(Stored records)
___

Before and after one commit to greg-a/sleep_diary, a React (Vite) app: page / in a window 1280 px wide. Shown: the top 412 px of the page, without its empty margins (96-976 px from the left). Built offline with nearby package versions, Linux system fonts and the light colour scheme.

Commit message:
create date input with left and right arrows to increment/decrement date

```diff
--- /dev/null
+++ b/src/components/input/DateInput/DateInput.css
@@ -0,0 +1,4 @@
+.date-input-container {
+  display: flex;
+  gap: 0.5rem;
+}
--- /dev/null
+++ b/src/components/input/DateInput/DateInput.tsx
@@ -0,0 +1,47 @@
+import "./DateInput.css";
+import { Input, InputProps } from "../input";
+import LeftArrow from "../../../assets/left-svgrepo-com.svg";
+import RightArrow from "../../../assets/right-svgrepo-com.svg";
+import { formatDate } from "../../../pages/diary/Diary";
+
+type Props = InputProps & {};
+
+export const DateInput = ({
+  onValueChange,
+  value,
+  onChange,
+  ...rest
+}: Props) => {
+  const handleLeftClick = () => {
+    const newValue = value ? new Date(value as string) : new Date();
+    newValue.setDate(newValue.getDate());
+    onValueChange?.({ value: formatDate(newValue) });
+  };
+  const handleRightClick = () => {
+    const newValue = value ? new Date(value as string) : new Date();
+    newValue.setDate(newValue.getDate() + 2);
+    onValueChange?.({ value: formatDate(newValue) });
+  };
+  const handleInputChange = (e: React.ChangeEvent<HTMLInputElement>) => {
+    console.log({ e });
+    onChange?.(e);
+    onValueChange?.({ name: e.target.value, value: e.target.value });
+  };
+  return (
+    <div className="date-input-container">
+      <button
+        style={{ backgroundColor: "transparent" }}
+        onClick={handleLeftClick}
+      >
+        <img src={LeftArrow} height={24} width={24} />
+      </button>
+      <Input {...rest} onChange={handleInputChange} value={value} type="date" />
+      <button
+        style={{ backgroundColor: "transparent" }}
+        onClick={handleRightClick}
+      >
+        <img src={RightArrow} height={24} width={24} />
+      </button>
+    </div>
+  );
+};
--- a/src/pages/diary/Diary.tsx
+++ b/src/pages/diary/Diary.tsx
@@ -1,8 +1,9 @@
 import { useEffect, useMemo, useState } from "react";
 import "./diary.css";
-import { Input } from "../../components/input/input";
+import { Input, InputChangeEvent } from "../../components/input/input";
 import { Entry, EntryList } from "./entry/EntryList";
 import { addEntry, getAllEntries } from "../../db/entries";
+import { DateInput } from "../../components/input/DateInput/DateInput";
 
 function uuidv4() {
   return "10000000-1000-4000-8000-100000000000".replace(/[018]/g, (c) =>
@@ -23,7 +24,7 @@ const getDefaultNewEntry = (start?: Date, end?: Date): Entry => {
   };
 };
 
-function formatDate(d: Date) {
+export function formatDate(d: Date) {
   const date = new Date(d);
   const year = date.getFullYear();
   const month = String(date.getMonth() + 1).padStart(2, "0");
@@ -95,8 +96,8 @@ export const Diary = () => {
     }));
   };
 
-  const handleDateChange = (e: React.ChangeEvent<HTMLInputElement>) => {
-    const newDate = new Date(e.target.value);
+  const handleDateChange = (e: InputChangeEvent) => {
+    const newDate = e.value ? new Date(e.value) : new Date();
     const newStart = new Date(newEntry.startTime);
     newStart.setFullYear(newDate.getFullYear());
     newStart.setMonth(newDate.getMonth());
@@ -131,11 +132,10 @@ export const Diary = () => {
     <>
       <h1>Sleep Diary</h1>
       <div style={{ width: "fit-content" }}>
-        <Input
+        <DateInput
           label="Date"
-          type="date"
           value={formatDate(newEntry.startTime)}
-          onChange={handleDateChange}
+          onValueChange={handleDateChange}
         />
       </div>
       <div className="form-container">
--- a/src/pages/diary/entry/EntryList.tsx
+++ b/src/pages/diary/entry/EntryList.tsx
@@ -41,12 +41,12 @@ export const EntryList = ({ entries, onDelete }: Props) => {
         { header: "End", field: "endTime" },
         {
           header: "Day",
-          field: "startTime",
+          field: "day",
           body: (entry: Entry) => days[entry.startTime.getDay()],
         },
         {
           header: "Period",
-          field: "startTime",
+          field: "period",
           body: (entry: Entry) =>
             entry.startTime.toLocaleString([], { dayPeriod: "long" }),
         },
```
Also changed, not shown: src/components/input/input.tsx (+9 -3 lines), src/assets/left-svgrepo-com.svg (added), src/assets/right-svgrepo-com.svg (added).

___

§ Task to carry out: Scan the records above for the string "from", then copy each line where it turns up.

§ Task answer:
Before and after one commit to greg-a/sleep_diary, a React (Vite) app: page / in a window 1280 px wide. Shown: the top 412 px of the page, without its empty margins (96-976 px from the left). Built offline with nearby package versions, Linux system fonts and the light colour scheme.
+import { Input, InputProps } from "../input";
+import LeftArrow from "../../../assets/left-svgrepo-com.svg";
+import RightArrow from "../../../assets/right-svgrepo-com.svg";
+import { formatDate } from "../../../pages/diary/Diary";
 import { useEffect, useMemo, useState } from "react";
-import { Input } from "../../components/input/input";
+import { Input, InputChangeEvent } from "../../components/input/input";
 import { Entry, EntryList } from "./entry/EntryList";
 import { addEntry, getAllEntries } from "../../db/entries";
+import { DateInput } from "../../components/input/DateInput/DateInput";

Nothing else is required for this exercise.